Perhaps most damaging is that when added to the previous nine months data it shows that in the last 12 months (April 2012 – March 2013) over 718,000 fewer people visited Northampton, the largest reduction of footfall in a single year since records began.

The problem for existing businesses is that with almost three-quarter of million fewer shoppers it is not only the multi-national companies who have left Northampton but also the independent traders who have for many years contributed to the town.

Independent Traders are essential to Town Centre recovery
Independent Traders are essential to Town Centre recovery

The most recent example being the sad news that White and Bishop in Bridge Street are closing after 83 years.

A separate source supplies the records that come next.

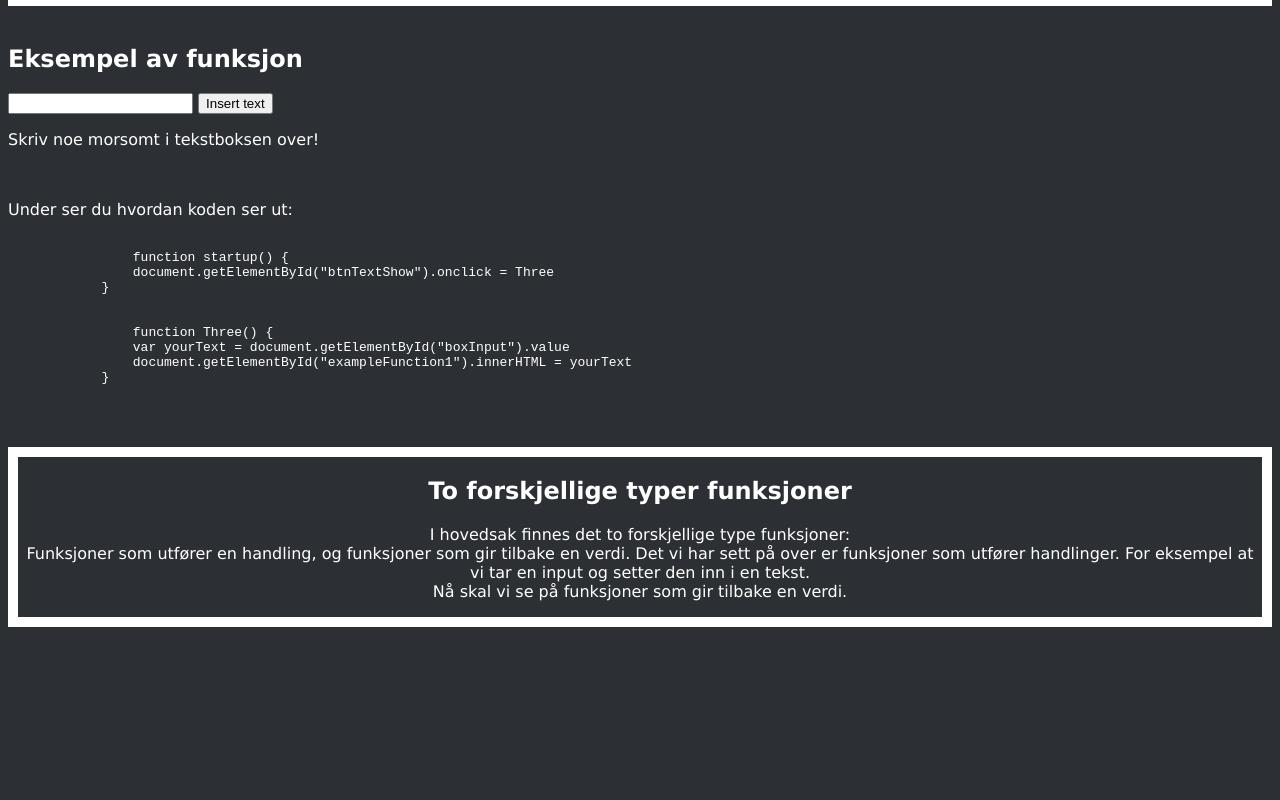
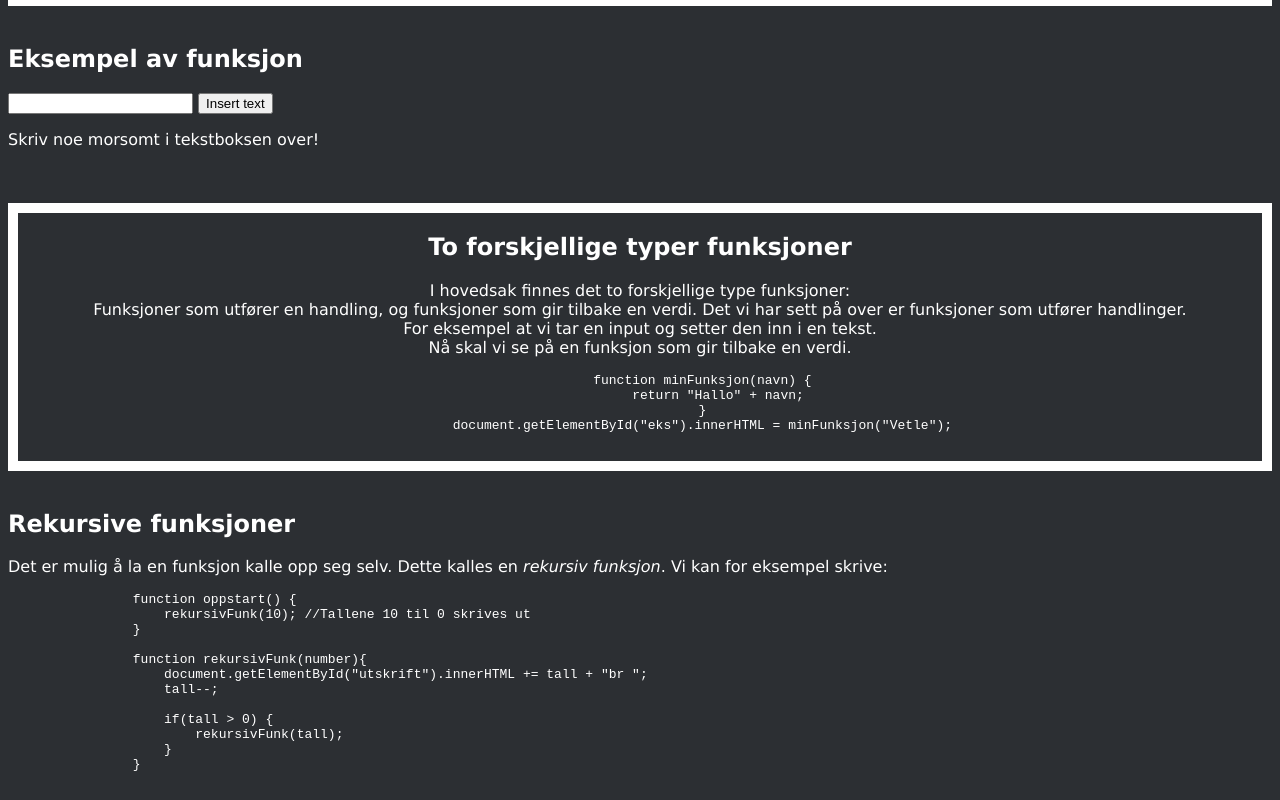
Before and after one commit to Crayharr/Crayharr.github.io, a plain HTML site: page index.html in a window 1280 px wide. Shown: the part 1170-1970 px from the top of the page. Before the commit the page ends 1805 px from the top, so only its background shows below. Drawn offline with Linux system fonts and the light colour scheme.

Commit message:
Update index.html

```diff
--- a/index.html
+++ b/index.html
@@ -29,6 +29,8 @@ Laget av Oskar H. og Vetle W. 2IT
                 Two(300, 100, 150, 15, colors2, ctx)
                 Two(200, 250, 90, 15, colors1, ctx)
 
+                document.getElementById("showCode").hidden = true
+                document.getElementById("revealCode").hidden = true
             }
 
              // Enkel funksjon for å vise litt hvordan parametere fungerer. Laget av Vetle
@@ -52,7 +54,9 @@ Laget av Oskar H. og Vetle W. 2IT
             }
             // Dette er en funksjon som skal vises som et eksempel nede på "Eksempel av funksjon". Laget av Oskar, med feilsøking fra Vetle
             function Three() {
-                var yourText = document.getElementById("boxInput").value
+                document.getElementById("revealCode").hidden = false
+                document.getElementById("showCode").hidden = false
+                var yourText = "Det du skrev i tekstboksen var: " + document.getElementById("boxInput").value
                 document.getElementById("exampleFunction1").innerHTML = yourText
             }
 
@@ -125,10 +129,10 @@ Laget av Oskar H. og Vetle W. 2IT
 
             <br>
 
-            <p>
+            <p id="revealCode">
                 Under ser du hvordan koden ser ut:
             </p>
-        <pre>
+        <pre id="showCode">
 
                 function startup() {
                 document.getElementById("btnTextShow").onclick = Three
@@ -150,8 +154,38 @@ Laget av Oskar H. og Vetle W. 2IT
             <h2>To forskjellige typer funksjoner</h2>
             <p>
                 I hovedsak finnes det to forskjellige type funksjoner: <br>
-                Funksjoner som utfører en handling, og funksjoner som gir tilbake en verdi. Det vi har sett på over er funksjoner som utfører handlinger. For eksempel at vi tar en input og setter den inn i en tekst. <br>
-                Nå skal vi se på funksjoner som gir tilbake en verdi.
+                Funksjoner som utfører en handling, og funksjoner som gir tilbake en verdi. Det vi har sett på over er funksjoner som utfører handlinger. <br>
+                For eksempel at vi tar en input og setter den inn i en tekst. <br>
+                Nå skal vi se på en funksjon som gir tilbake en verdi.
             </p>
+
+            <pre class="alignLeft">
+                function minFunksjon(navn) {
+                    return "Hallo" + navn;
+                }
+                document.getElementById("eks").innerHTML = minFunksjon("Vetle");
+            </pre>
+        </div>
+
+        <br>
+
+        <div class="Box6">
+            <h2>Rekursive funksjoner</h2>
+            <p>Det er mulig å la en funksjon kalle opp seg selv. Dette kalles en <i>rekursiv funksjon</i>. Vi kan for eksempel skrive: </p>
+            <pre class="alignLeft">
+                function oppstart() {
+                    rekursivFunk(10); //Tallene 10 til 0 skrives ut
+                }
+
+                function rekursivFunk(number){
+                    document.getElementById("utskrift").innerHTML += tall + "br ";
+                    tall--;
+
+                    if(tall > 0) {
+                        rekursivFunk(tall);
+                    }
+                }
+            </pre>
+
         </div>
     </body>
```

The reasons for the closure have been heard before, most noticeably “the fall in footfall” and” developing on-line service”.

What should be of concern to the Borough Council is that White and Bishop are retaining their shop in Rugby which is said to be “doing well”.

It should be a concern if for no other reason than the population of Rugby at 62,000 is 72% smaller than Northampton’s 225,000 so what have Rugby done that Northampton hasn’t?

Similar questions of course could be asked of the decision to close the Disney store in the Grosvenor Centre and concentrate on their store in Milton Keynes.

All of the evidence in spite of what the Conservative led Borough Council try to spin is that Northampton Town Centre is not a destination of choice and is unlikely to become one in the near future without a radical and coherent strategy to support existing businesses and attract new independent ones.

Until they stop trying to hide the problem with PR and Spin and really start to listen and understand why people aren’t willing to visit the town, preferring instead to go to Milton Keynes, Market Harborough and even Leicester the decline will inevitably continue.

With two years until the next Borough Council election it may well be that the decline will have reached a point where recovery is impossible.

It would be understandable for Northampton residents to ask why the Leader of the Borough Council and his Conservative administration aren’t addressing the root causes of the decline of the Town Centre and why so many people and businesses have decided to abandon Northampton.

718338 people turning their backs on Northampton in the last year have sent out a powerful message.

Any sensible and reasonable administration would have carried out a detailed survey of the Northampton residents asking them why they have voted with their feet to abandon the Town Centre.

I’d go as far as to suggest that the reasons would not have been the weather as the Conservatives continue to claim and in fact would go as far as to say that it wouldn’t even be in the top ten.

Perhaps it is only the people I speak to, which I doubt, who when asked why they don’t go to Northampton always include in their answer,

“It’s filthy and unattractive”

“It’s easier to go to Milton Keynes where you’re made welcome”

“What has Northampton got to offer, the shops are dire”

“There isn’t enough public transport and it is too expensive”.

The problem with the Conservatives ‘head in the sand’ attitude is that it doesn’t address or give any confidence to current businesses or potential investors that they know what is a happening to or even care what the town needs.

The major question is

“Just when will the Northampton Conservatives start to listen”?